#### Dataset records:
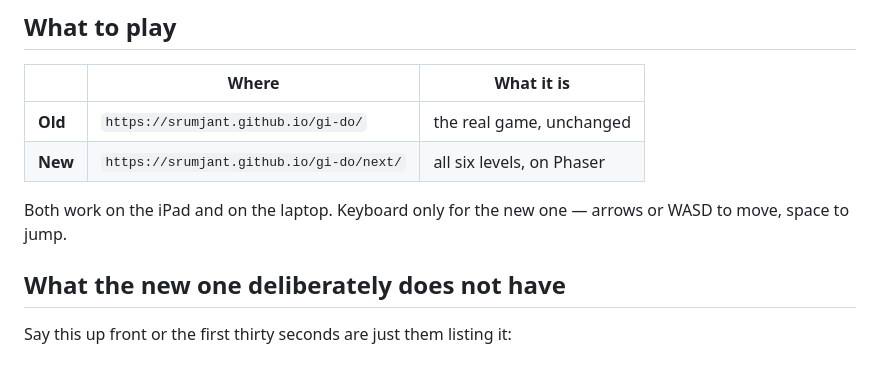
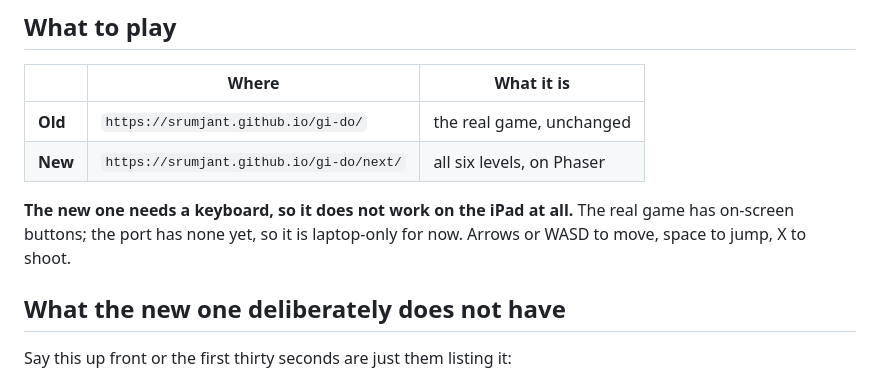
Before and after one commit to srumjant/gi-do, a Markdown page: next/PLAYTEST.md, the part around the change. Rendered like a GitHub page.

Commit message:
docs: the port does not run on the iPad
The notes said both games work on the iPad and that the new one is
keyboard only, which together implied an iPad with a keyboard. The port
has no touch input at all, so on a bare iPad it cannot be played. Said
plainly rather than left to be discovered by handing a child a tablet.

```diff
--- a/next/PLAYTEST.md
+++ b/next/PLAYTEST.md
@@ -10,8 +10,9 @@ If it fails, walking away is still cheap — which is the whole reason it comes
 | **Old** | `https://srumjant.github.io/gi-do/` | the real game, unchanged |
 | **New** | `https://srumjant.github.io/gi-do/next/` | all six levels, on Phaser |
 
-Both work on the iPad and on the laptop. Keyboard only for the new one — arrows or WASD to
-move, space to jump.
+**The new one needs a keyboard, so it does not work on the iPad at all.** The real game has
+on-screen buttons; the port has none yet, so it is laptop-only for now. Arrows or WASD to
+move, space to jump, X to shoot.
 
 ## What the new one deliberately does not have
 
```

#### What is expected:
Within the material above, find every line containing the word "port" and copy it.

#### Response below:
docs: the port does not run on the iPad
keyboard only, which together implied an iPad with a keyboard. The port
+on-screen buttons; the port has none yet, so it is laptop-only for now. Arrows or WASD to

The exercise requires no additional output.